At first, church staff were able to help everyone who came, regardless of religion, but Kassarji said they have recently had to prioritize Chaldeans, as money has run low. “In six months, I’ve spent around $400,000, and this is only on food,” he said. Kassarji added that around 120 people come daily to the health center he funds in Sad al-Boushrieh, a Beirut neighborhood heavily populated with Iraqi refugees.
He wants to open an additional center in the area in the coming months, to address the rising number of those in need. Tensions have simmered between Lebanon’s Iraqi and Syrian refugee communities. Local laws don’t classify Iraqis as refugees, resulting in barriers to finding employment and earning income.
By virtue of a previously established economic and social agreement between Syria and Lebanon, Syrians have typically been able to work in the country and enter just with an ID card. Iraqis, by contrast, need a passport to enter the country, and they face greater difficulties obtaining a work permit.

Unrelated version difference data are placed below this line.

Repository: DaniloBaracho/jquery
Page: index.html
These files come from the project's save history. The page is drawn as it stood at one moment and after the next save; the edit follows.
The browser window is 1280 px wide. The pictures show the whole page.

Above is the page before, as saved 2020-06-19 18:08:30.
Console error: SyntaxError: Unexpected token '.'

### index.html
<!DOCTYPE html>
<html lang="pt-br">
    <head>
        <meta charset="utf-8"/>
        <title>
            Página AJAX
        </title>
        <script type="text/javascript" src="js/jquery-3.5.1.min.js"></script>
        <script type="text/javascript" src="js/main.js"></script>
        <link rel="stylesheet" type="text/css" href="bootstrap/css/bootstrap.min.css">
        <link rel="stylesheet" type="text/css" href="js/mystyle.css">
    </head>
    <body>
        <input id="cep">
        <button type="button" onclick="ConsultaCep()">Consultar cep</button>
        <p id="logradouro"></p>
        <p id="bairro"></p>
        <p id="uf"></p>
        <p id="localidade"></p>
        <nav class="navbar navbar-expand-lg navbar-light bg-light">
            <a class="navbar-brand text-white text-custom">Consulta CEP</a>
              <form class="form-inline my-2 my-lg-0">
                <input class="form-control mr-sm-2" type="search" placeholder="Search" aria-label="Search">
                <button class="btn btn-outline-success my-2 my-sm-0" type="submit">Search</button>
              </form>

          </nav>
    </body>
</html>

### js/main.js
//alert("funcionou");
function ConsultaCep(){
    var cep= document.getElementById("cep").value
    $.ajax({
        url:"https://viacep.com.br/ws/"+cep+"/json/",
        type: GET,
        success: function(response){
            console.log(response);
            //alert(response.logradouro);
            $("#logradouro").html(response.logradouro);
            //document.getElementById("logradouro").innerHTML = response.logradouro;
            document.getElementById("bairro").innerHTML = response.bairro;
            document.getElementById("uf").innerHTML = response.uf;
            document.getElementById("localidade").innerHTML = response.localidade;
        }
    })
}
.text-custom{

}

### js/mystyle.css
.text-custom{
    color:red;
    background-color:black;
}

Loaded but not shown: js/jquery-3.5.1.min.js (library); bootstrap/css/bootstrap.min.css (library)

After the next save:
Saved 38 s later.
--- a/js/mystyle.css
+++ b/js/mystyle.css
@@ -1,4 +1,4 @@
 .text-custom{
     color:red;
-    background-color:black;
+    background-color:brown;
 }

Funding for Iraqi refugees from international NGOs and U.N. agencies has been squeezed as the number of Syrian refugees has grown. An October 2014 report from Caritas, one of the leading aid organizations addressing Iraqi refugee needs, said that nearly a quarter of those surveyed had entered Lebanon illegally, due to strict visa restrictions.

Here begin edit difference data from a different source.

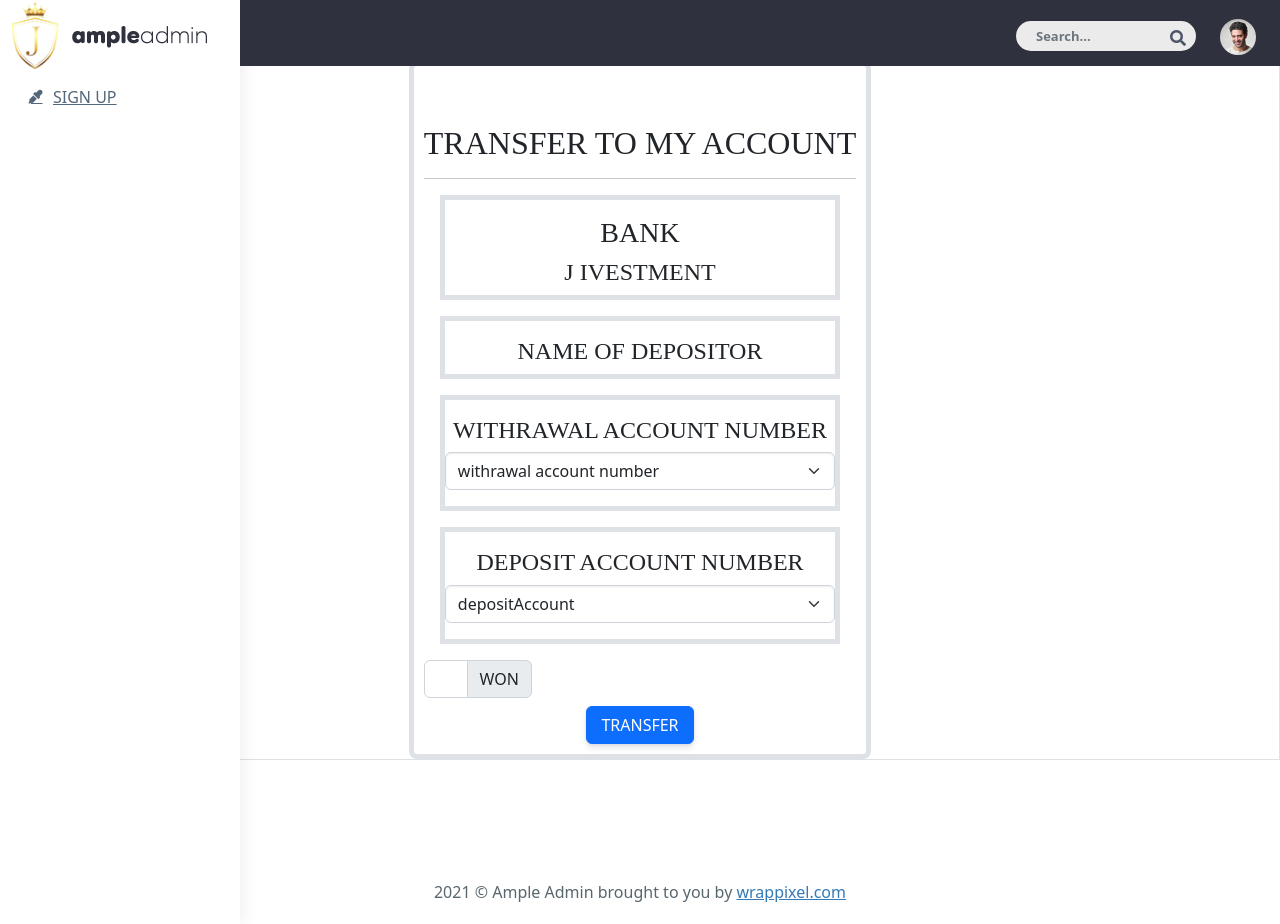
Repository: chopilyeon/HanaOpenBanking
Page: http://localhost/OpenBanking/jsp/bank/transferToMyAccount.jsp
These files come from the project's save history. The page is drawn as it stood at one moment and after the next save; the edit follows.
The browser window is 1280 px wide. The pictures show the whole page.
Some web fonts or font styles are not loaded; a fallback is used. The page is served by Tomcat 9.

Above is the page before, as saved 2022-07-18 15:18:16.
Console error: TypeError: Cannot read properties of null (reading 'querySelector')

After the next save:
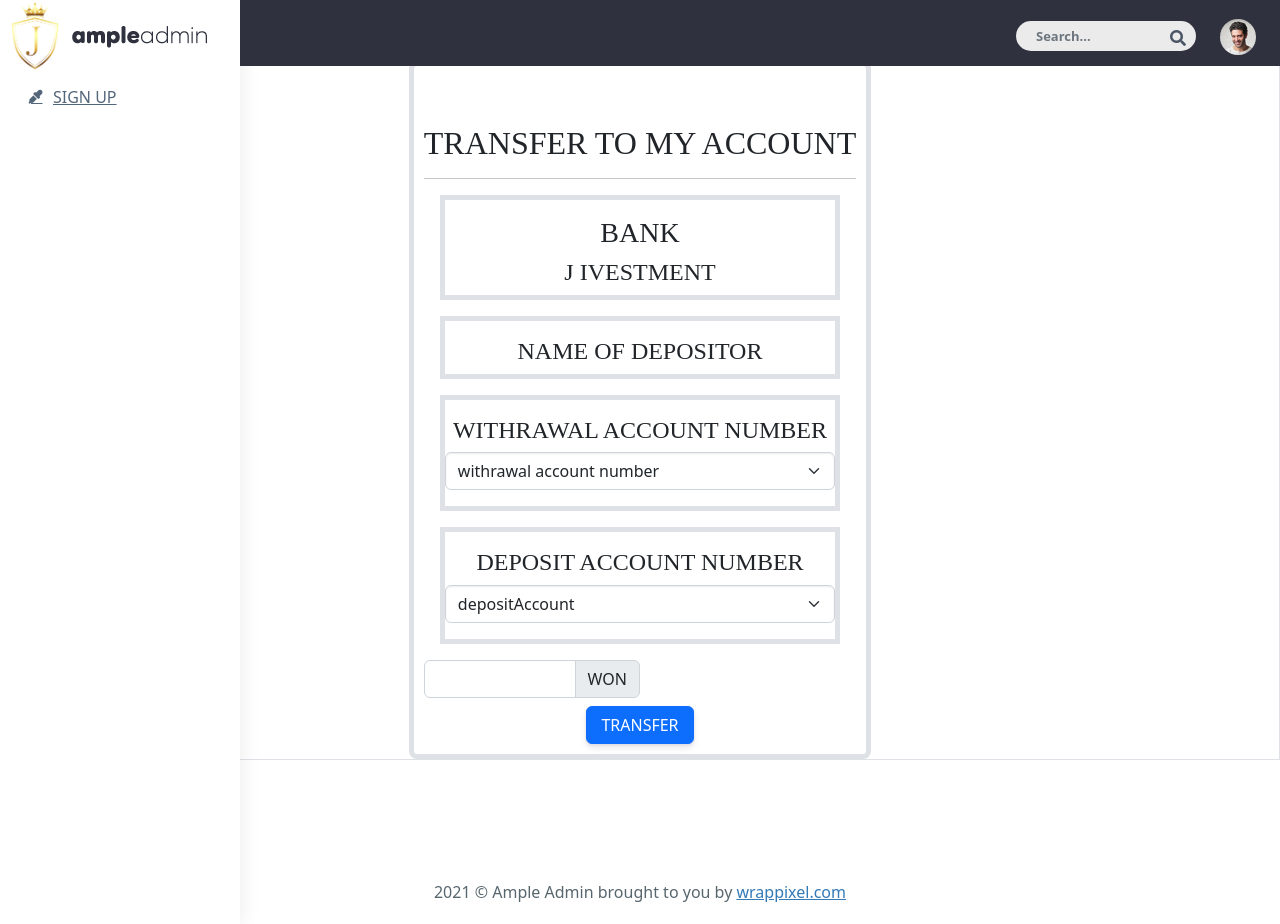
Saved 8 s later.
--- a/OpenBanking/src/main/webapp/jsp/bank/transferToMyAccount.jsp
+++ b/OpenBanking/src/main/webapp/jsp/bank/transferToMyAccount.jsp
@@ -94,7 +94,7 @@
 								</c:forEach>
 							</select>
 						</div>
-						<div class="input-group w-25">
+						<div class="input-group w-50">
  							 <input type="number" name="tranAmount" class="form-control" aria-label="Dollar amount (with dot and two decimal places)">
   							 <span class="input-group-text">WON</span>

The report found that nearly 40 percent of Iraqi refugees currently reside in Lebanon under an “irregular status,” resulting from staying beyond the expiration date of their tourist visas issued upon entering the country. Resettlement to a third country is a long process, with low success for the majority of cases.
Due to compounded stressors, several studies on the refugee population have revealed high prevalence rates of psychological problems such as anxiety and depression, as well as physical health consequences and susceptibility to exploitation from employers. Rita Saky works for the Chaldean Church, handling requests for food and cash assistance.

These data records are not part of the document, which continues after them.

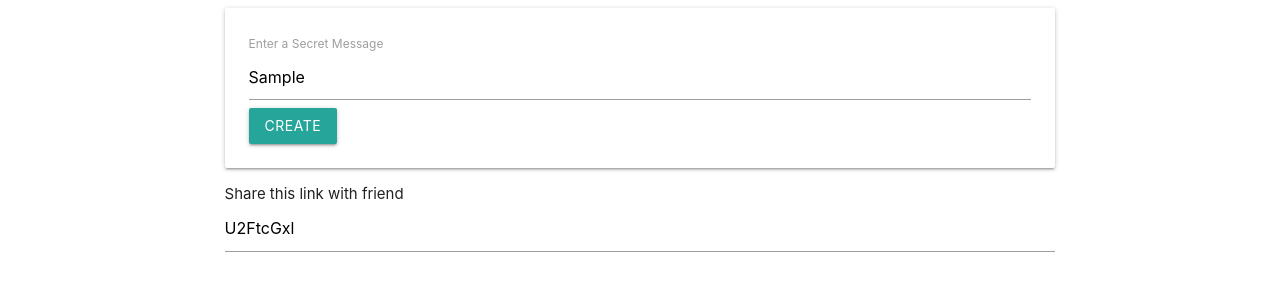
Repository: zhapar/JS-Bootcamp
Page: 4. Secret message/index.html
The author's editor kept a copy of each file at every save. The page is drawn from the files as they stood at one save, then again after the next save.
The browser window is 1280 px wide. The pictures show the whole page.
Empty fields were first filled with sample values (such as "Sample", 5 or name@example.com).
After loading, the first visible `form` was submitted once.

Above is the page before, as saved 2020-07-21 16:14:22.

### 4. Secret message/index.html
<!DOCTYPE html>
<html lang="en">
  <head>
    <meta charset="UTF-8" />
    <meta name="viewport" content="width=device-width, initial-scale=1.0" />

    <!-- Compiled and minified CSS -->
    <link
      rel="stylesheet"
      href="https://cdnjs.cloudflare.com/ajax/libs/materialize/1.0.0/css/materialize.min.css"
    />

    <title>Secret Message</title>
  </head>

  <body>
    <div class="row">
      <div class="col s8 offset-s2">
        <div class="card-panel">
          <form>
            <label for="message">Enter a Secret Message</label>
            <input type="text" id="message-input" />
            <button class="btn">Create</button>
          </form>
        </div>

        <div>
          Share this link with friend
          <input type="text" id="link-input" />
        </div>
      </div>
    </div>

    <script src="app.js"></script>
  </body>
</html>

### 4. Secret message/app.js
document.querySelector("form").addEventListener("submit", (e) => {
  e.preventDefault();

  const input = document.querySelector("#message-input");

  const encrypted = btoa(input.value);

  document.querySelector("#link-input").value = encrypted;
});

After the next save:
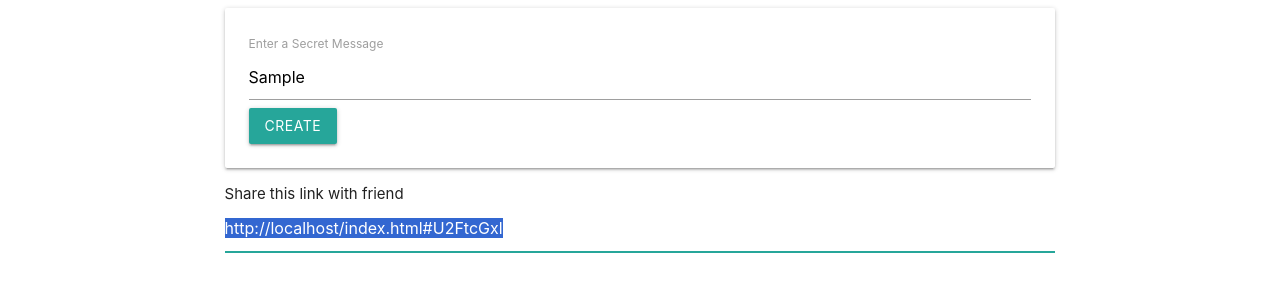
Saved 16 min 21 s later.
--- a/4. Secret message/app.js
+++ b/4. Secret message/app.js
@@ -5,5 +5,7 @@ document.querySelector("form").addEventListener("submit", (e) => {
 
   const encrypted = btoa(input.value);
 
-  document.querySelector("#link-input").value = encrypted;
+  const linkInput = document.querySelector("#link-input");
+  linkInput.value = `${window.location}#${encrypted}`;
+  linkInput.select();
 });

She hears the stories of refugees on a weekly basis. “They come as tourists but in fact they are refugees. They are homeless and need a big amount of money for rent. Because they are tourists, they are not allowed to work here.” She said that cash assistance is one of the most frequently requested needs, as the cost of rent has sharply risen in the past several years.
The church has distributed food staples such as rice, sugar and cooking oil, but Saky said that the reserve is shrinking as she showed the sparse number of food items on the shelves of the diocese’s basement pantry. Previously, The Daily Star reported on an AUB study that found food insecurity among Iraqi refugees to be “alarmingly high.”
Meeting adequate nutrition needs is particularly challenging for families with children, and among families lacking strong social networks. Gladis Khamees was among the cluster of refugees at the Baabda diocese. An Assyrian Christian, she said she has asked for help from local NGOs and the U.N. in Lebanon, but lamented that receiving enough help is a challenge.
For Khamees and her children, life in Lebanon carries chronic uncertainty. “We don’t know what our fate will be here,” she said. Originally from Baghdad, she fled to Syria nearly four years ago. Last fall, the violence in the outskirts of Damascus had her fleeing across the Lebanese border.
Family members have helped her where they can with rent and food expenses, and she is actively seeking resettlement outside of Lebanon. “When we were in Syria, we were the No. 1 priority, but here [in Lebanon] the top priority is the Syrians,” she said. Acknowledging the needs of Syrian refugee influx, she added, “We understand this, but we are like them. The suffering is the same.”
To learn more about how to donate, call the Chaldean diocese at: +961-5-457-732 and +961-5-459-088. To donate directly: Credit Bank S.A.L., Shiyah branch, Beirut, Lebanon, Swift Code: CBCBLBBE, No: 803845, IBAN: LB65010300081010570803845003
by Sarah Weatherbee